Coalition budget of compromises
Yesterday’s Emergency Budget, the first for George Osborne and the Tory-Lib Dem coalition, contained few surprises. Heavily trailed in the media over the weekend, the public were primed to expect a rise in taxation and a reduction in Government spending. On both counts the Chancellor did not disappoint.
Before the General Election Osborne declared that spending cuts should account for 80% of deficit reduction, with tax increases making up the remaining 20%. In fact today’s budget revealed a 77/23 split – a tangible sign of LibDem influence in the Treasury.
For the retail property industry the impact of the budget will be direct and indirect. The direct column is led by a 4% reduction in corporation tax – 1% every year for 4 years – and a massive reduction in budgets for Whitehall departments involved in regeneration. In particular DCLG’s budget will be reduced by 25% over 4 years, reducing that department’s role as a regeneration partner right down to the scheme level. Local authorities too will see their budgets contract significantly, with a consequent impact on their ability to invest in regeneration schemes. However there was positive news in the Chancellor’s announcement that transport infrastructure projects in Leeds, Sheffield and Birmingham will go ahead, which follows on from the Transport Secretary’s guarantee last week to deliver London’s Crossrail project in full.

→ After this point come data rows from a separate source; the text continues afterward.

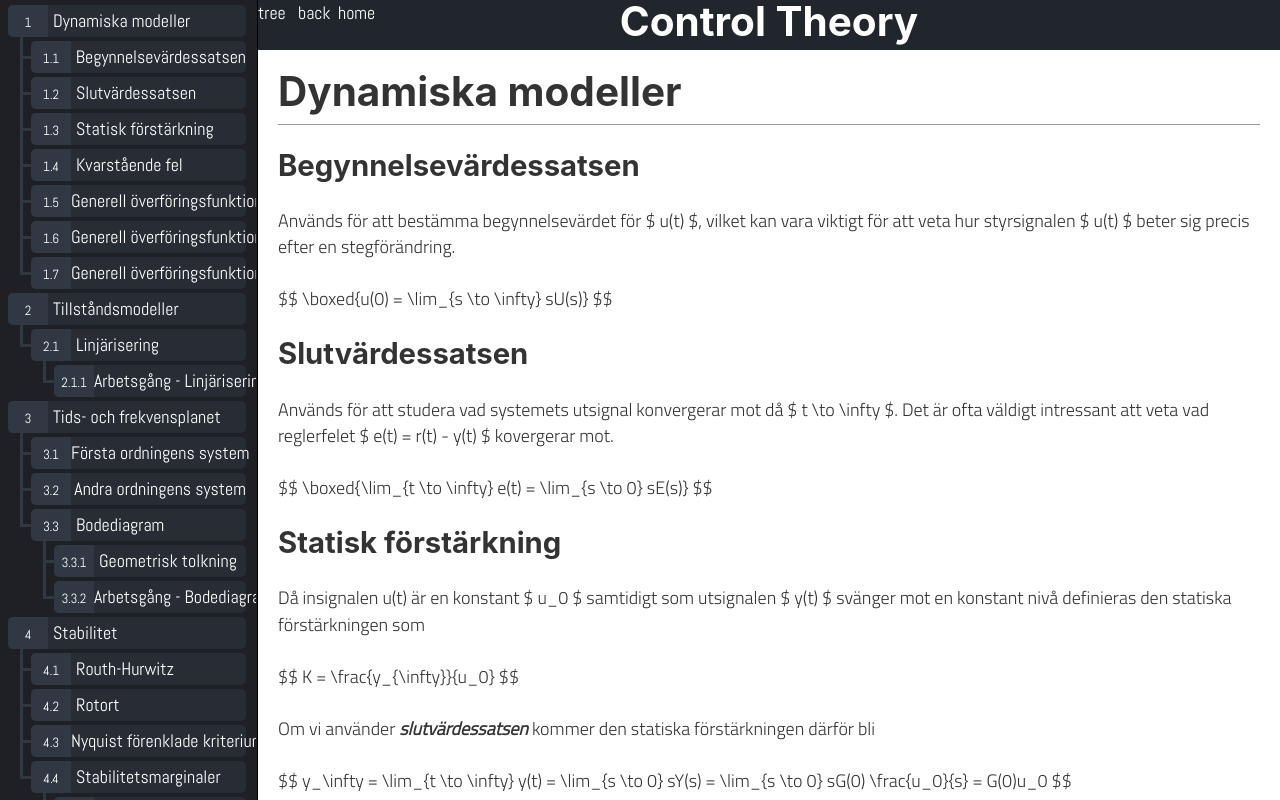
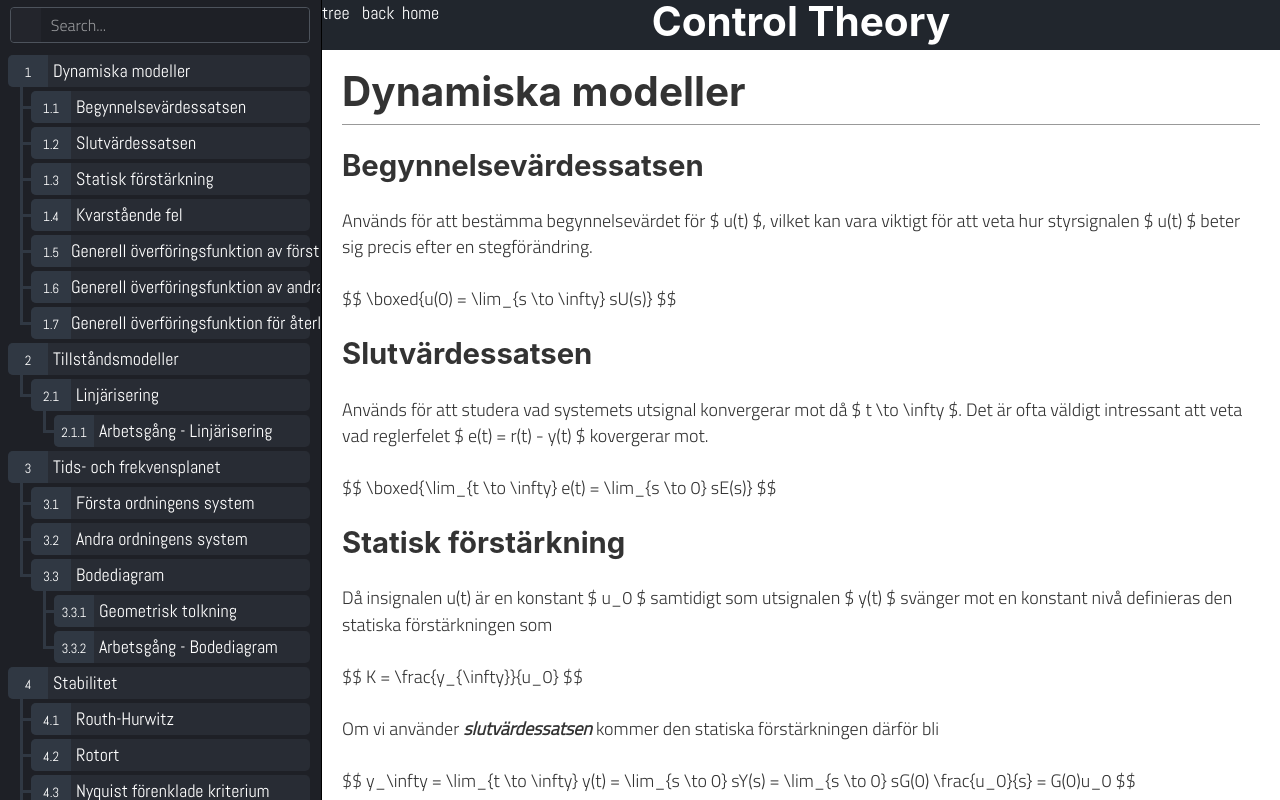
Before and after one commit to Zonotora/mindpalace, a Gatsby site: page /control-theory in a window 1280 px wide. Built offline with nearby package versions, Linux system fonts and the light colour scheme; Gatsby itself is replaced by a stand-in of ours.

Commit message:
Add search field for tree view

```diff
--- a/src/templates/template.css
+++ b/src/templates/template.css
@@ -117,13 +117,68 @@ input.search {
 .content-tree {
   position: fixed;
   left: 0px;
-  height: 100vh;
   min-width: 20%;
   width: 20%;
   background-color: #1e2026;
-  padding: 5px 10px 5px 10px;
+}
+
+.content-tree-search {
+  height: var(--header-height);
+  max-height: var(--header-height);
+  display: flex;
+  align-items: center;
+  justify-content: center;
+  padding: 0 10px 0 10px;
+}
+
+.content-tree-search-icon {
+  height: 34px;
+  width: 10%;
+  background-color: #23252c;
+  border-radius: inherit;
+  border-bottom-right-radius: 0px;
+  border-top-right-radius: 0px;
+}
+
+.content-tree-search-container {
+  width: 100%;
+
+  height: 36px;
+  margin: auto 0px;
+  border: 1px solid #4d535c;
+  background-color: #1e2026;
+  color: white;
+  border-radius: 4px;
+  display: flex;
+  align-items: center;
+  justify-content: center;
+}
+
+.content-tree-search-container:hover,
+.content-tree-search-container:focus-within {
+  border: 1px solid #6e7681;
+}
+
+.content-tree-search-container input {
+  font-size: 12pt;
+  width: 90%;
+  background-color: inherit;
+  padding-left: 10px;
+  color: white;
+  height: 34px;
+  display: inline-block;
+  border: none;
+  border-radius: inherit;
+  border-bottom-left-radius: 0px;
+  border-top-left-radius: 0px;
+  box-sizing: border-box;
+}
+
+.content-tree-container {
+  height: calc(100vh - var(--header-height));
   overflow-x: hidden;
   overflow-y: auto;
+  padding: 5px 10px 5px 10px;
 }
 
 .content-ul {
--- a/src/templates/template.js
+++ b/src/templates/template.js
@@ -105,7 +105,15 @@ const TreeHeader = ({ className = "", name, link, section, children = [] }) => (
 const ContentTree = ({ header, style }) => (
   <>
     <div className="content-tree" style={style}>
-      <ul className="content-ul">{header}</ul>
+      <div className="content-tree-search">
+        <div className="content-tree-search-container">
+          <div className="content-tree-search-icon" />
+          <input placeholder="Search..." />
+        </div>
+      </div>
+      <div className="content-tree-container">
+        <ul className="content-ul">{header}</ul>
+      </div>
     </div>
   </>
 );
@@ -134,7 +142,7 @@ const Slider = ({ setPosX, style }) => {
 
 const onTreeViewClick = (e, posX, setPosX) => {
   if (posX < 5) {
-    setPosX(20);
+    setPosX(25);
   } else {
     setPosX(0);
   }
@@ -143,7 +151,7 @@ const onTreeViewClick = (e, posX, setPosX) => {
 export default function Template({
   data, // this prop will be injected by the GraphQL query below.
 }) {
-  const [posX, setPosX] = useState(20);
+  const [posX, setPosX] = useState(25);
   const [header, setHeader] = useState([]);
   const { markdownRemark } = data; // data.markdownRemark holds your post data
   const { frontmatter, html } = markdownRemark;
```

The Chancellor’s speech also announced the future publication of a White Paper into regional economic differences, designed to address the economy’s reliance on London. This rebalancing effort is heralded with the introduction of a Regional Growth Fund to help fund regional capital projects over two years.
Tomorrow’s newspapers will place the increase in VAT front and centre in their budget coverage. The consumption tax will rise to 20% from January 2011, with many retailers watching nervously for signs of a downturn in consumer confidence. On the upside, many retailers can expect a bumper Christmas as families look to buy big ticket items before the VAT rise kicks in.
Kevin McKeever, Account DirectorGo back to category